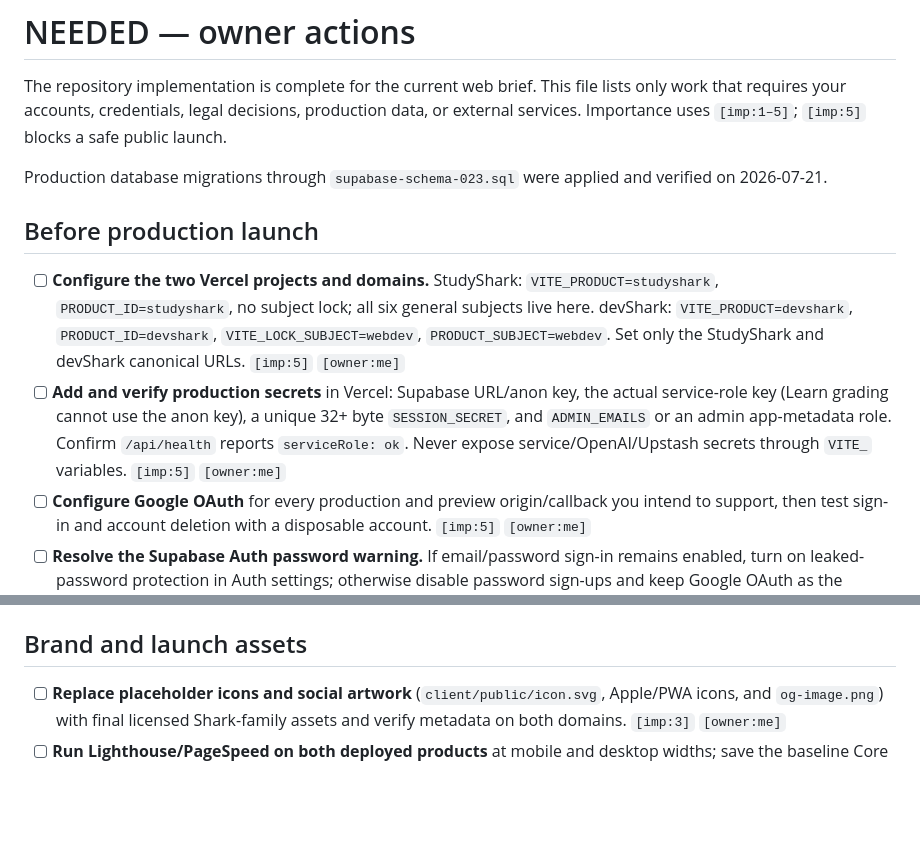
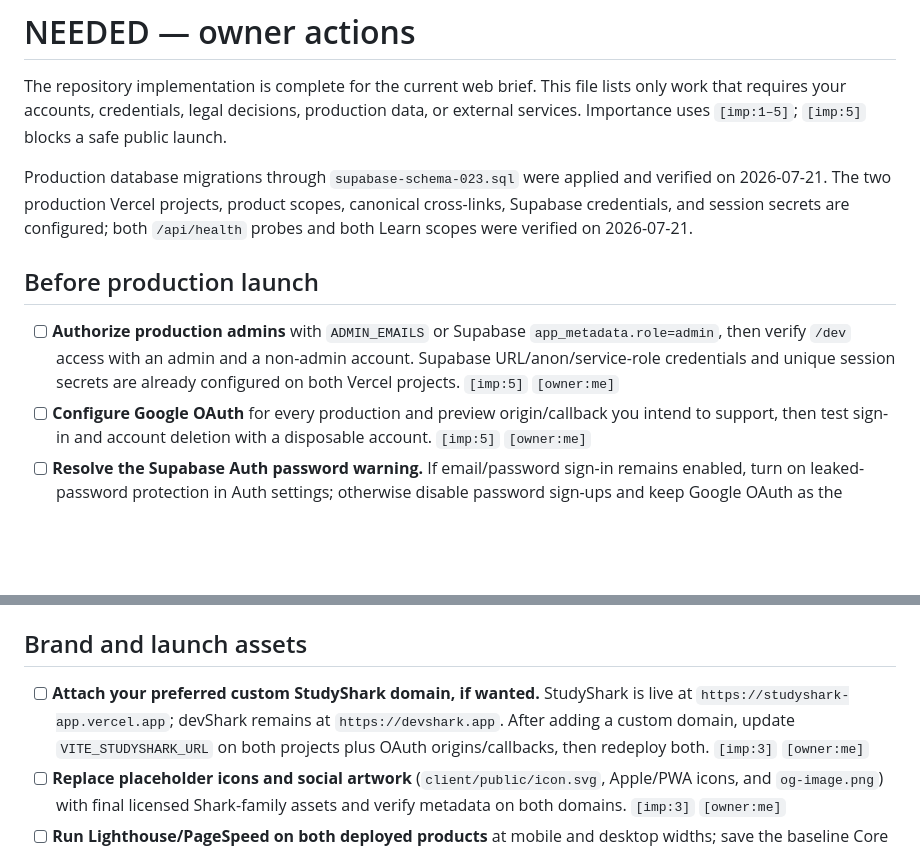
Before and after one commit to lukaskourilcz/react-express-app, a Markdown page: NEEDED.md, 2 parts joined by grey strips. Rendered like a GitHub page; blank space fills up the shorter version.

```diff
--- a/NEEDED.md
+++ b/NEEDED.md
@@ -2,12 +2,11 @@
 
 The repository implementation is complete for the current web brief. This file lists only work that requires your accounts, credentials, legal decisions, production data, or external services. Importance uses `[imp:1–5]`; `[imp:5]` blocks a safe public launch.
 
-Production database migrations through `supabase-schema-023.sql` were applied and verified on 2026-07-21.
+Production database migrations through `supabase-schema-023.sql` were applied and verified on 2026-07-21. The two production Vercel projects, product scopes, canonical cross-links, Supabase credentials, and session secrets are configured; both `/api/health` probes and both Learn scopes were verified on 2026-07-21.
 
 ## Before production launch
 
-- [ ] **Configure the two Vercel projects and domains.** StudyShark: `VITE_PRODUCT=studyshark`, `PRODUCT_ID=studyshark`, no subject lock; all six general subjects live here. devShark: `VITE_PRODUCT=devshark`, `PRODUCT_ID=devshark`, `VITE_LOCK_SUBJECT=webdev`, `PRODUCT_SUBJECT=webdev`. Set only the StudyShark and devShark canonical URLs. `[imp:5]` `[owner:me]`
-- [ ] **Add and verify production secrets** in Vercel: Supabase URL/anon key, the actual service-role key (Learn grading cannot use the anon key), a unique 32+ byte `SESSION_SECRET`, and `ADMIN_EMAILS` or an admin app-metadata role. Confirm `/api/health` reports `serviceRole: ok`. Never expose service/OpenAI/Upstash secrets through `VITE_` variables. `[imp:5]` `[owner:me]`
+- [ ] **Authorize production admins** with `ADMIN_EMAILS` or Supabase `app_metadata.role=admin`, then verify `/dev` access with an admin and a non-admin account. Supabase URL/anon/service-role credentials and unique session secrets are already configured on both Vercel projects. `[imp:5]` `[owner:me]`
 - [ ] **Configure Google OAuth** for every production and preview origin/callback you intend to support, then test sign-in and account deletion with a disposable account. `[imp:5]` `[owner:me]`
 - [ ] **Resolve the Supabase Auth password warning.** If email/password sign-in remains enabled, turn on leaked-password protection in Auth settings; otherwise disable password sign-ups and keep Google OAuth as the supported login method. `[imp:4]` `[owner:me]`
 - [ ] **Complete legal/privacy review.** Add the real controller/operator identity and contact, retention periods, lawful bases, processor/transfer disclosures, age policy, analytics consent behavior, and Czech terms. Keep support, analytics, replay, and AI disabled until the disclosure matches production. `[imp:5]` `[owner:me]`
@@ -23,6 +22,7 @@ Production database migrations through `supabase-schema-023.sql` were applied an
 
 ## Brand and launch assets
 
+- [ ] **Attach your preferred custom StudyShark domain, if wanted.** StudyShark is live at `https://studyshark-app.vercel.app`; devShark remains at `https://devshark.app`. After adding a custom domain, update `VITE_STUDYSHARK_URL` on both projects plus OAuth origins/callbacks, then redeploy both. `[imp:3]` `[owner:me]`
 - [ ] **Replace placeholder icons and social artwork** (`client/public/icon.svg`, Apple/PWA icons, and `og-image.png`) with final licensed Shark-family assets and verify metadata on both domains. `[imp:3]` `[owner:me]`
 - [ ] **Run Lighthouse/PageSpeed on both deployed products** at mobile and desktop widths; save the baseline Core Web Vitals before making traffic-driven optimization decisions. `[imp:2]` `[owner:me]`
 
```
Also changed, not shown: README.md (+2 -0 lines), stack-and-scaling.md (+3 -1 lines).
****************************************
Every line of the listing should be repeated exactly; no picture should appear.

Before and after one commit to lukaskourilcz/react-express-app, a Markdown page: NEEDED.md, 2 parts joined by grey strips. Rendered like a GitHub page; blank space fills up the shorter version.

```diff
--- a/NEEDED.md
+++ b/NEEDED.md
@@ -2,12 +2,11 @@
 
 The repository implementation is complete for the current web brief. This file lists only work that requires your accounts, credentials, legal decisions, production data, or external services. Importance uses `[imp:1–5]`; `[imp:5]` blocks a safe public launch.
 
-Production database migrations through `supabase-schema-023.sql` were applied and verified on 2026-07-21.
+Production database migrations through `supabase-schema-023.sql` were applied and verified on 2026-07-21. The two production Vercel projects, product scopes, canonical cross-links, Supabase credentials, and session secrets are configured; both `/api/health` probes and both Learn scopes were verified on 2026-07-21.
 
 ## Before production launch
 
-- [ ] **Configure the two Vercel projects and domains.** StudyShark: `VITE_PRODUCT=studyshark`, `PRODUCT_ID=studyshark`, no subject lock; all six general subjects live here. devShark: `VITE_PRODUCT=devshark`, `PRODUCT_ID=devshark`, `VITE_LOCK_SUBJECT=webdev`, `PRODUCT_SUBJECT=webdev`. Set only the StudyShark and devShark canonical URLs. `[imp:5]` `[owner:me]`
-- [ ] **Add and verify production secrets** in Vercel: Supabase URL/anon key, the actual service-role key (Learn grading cannot use the anon key), a unique 32+ byte `SESSION_SECRET`, and `ADMIN_EMAILS` or an admin app-metadata role. Confirm `/api/health` reports `serviceRole: ok`. Never expose service/OpenAI/Upstash secrets through `VITE_` variables. `[imp:5]` `[owner:me]`
+- [ ] **Authorize production admins** with `ADMIN_EMAILS` or Supabase `app_metadata.role=admin`, then verify `/dev` access with an admin and a non-admin account. Supabase URL/anon/service-role credentials and unique session secrets are already configured on both Vercel projects. `[imp:5]` `[owner:me]`
 - [ ] **Configure Google OAuth** for every production and preview origin/callback you intend to support, then test sign-in and account deletion with a disposable account. `[imp:5]` `[owner:me]`
 - [ ] **Resolve the Supabase Auth password warning.** If email/password sign-in remains enabled, turn on leaked-password protection in Auth settings; otherwise disable password sign-ups and keep Google OAuth as the supported login method. `[imp:4]` `[owner:me]`
 - [ ] **Complete legal/privacy review.** Add the real controller/operator identity and contact, retention periods, lawful bases, processor/transfer disclosures, age policy, analytics consent behavior, and Czech terms. Keep support, analytics, replay, and AI disabled until the disclosure matches production. `[imp:5]` `[owner:me]`
@@ -23,6 +22,7 @@ Production database migrations through `supabase-schema-023.sql` were applied an
 
 ## Brand and launch assets
 
+- [ ] **Attach your preferred custom StudyShark domain, if wanted.** StudyShark is live at `https://studyshark-app.vercel.app`; devShark remains at `https://devshark.app`. After adding a custom domain, update `VITE_STUDYSHARK_URL` on both projects plus OAuth origins/callbacks, then redeploy both. `[imp:3]` `[owner:me]`
 - [ ] **Replace placeholder icons and social artwork** (`client/public/icon.svg`, Apple/PWA icons, and `og-image.png`) with final licensed Shark-family assets and verify metadata on both domains. `[imp:3]` `[owner:me]`
 - [ ] **Run Lighthouse/PageSpeed on both deployed products** at mobile and desktop widths; save the baseline Core Web Vitals before making traffic-driven optimization decisions. `[imp:2]` `[owner:me]`
 
```
Also changed, not shown: README.md (+2 -0 lines), stack-and-scaling.md (+3 -1 lines).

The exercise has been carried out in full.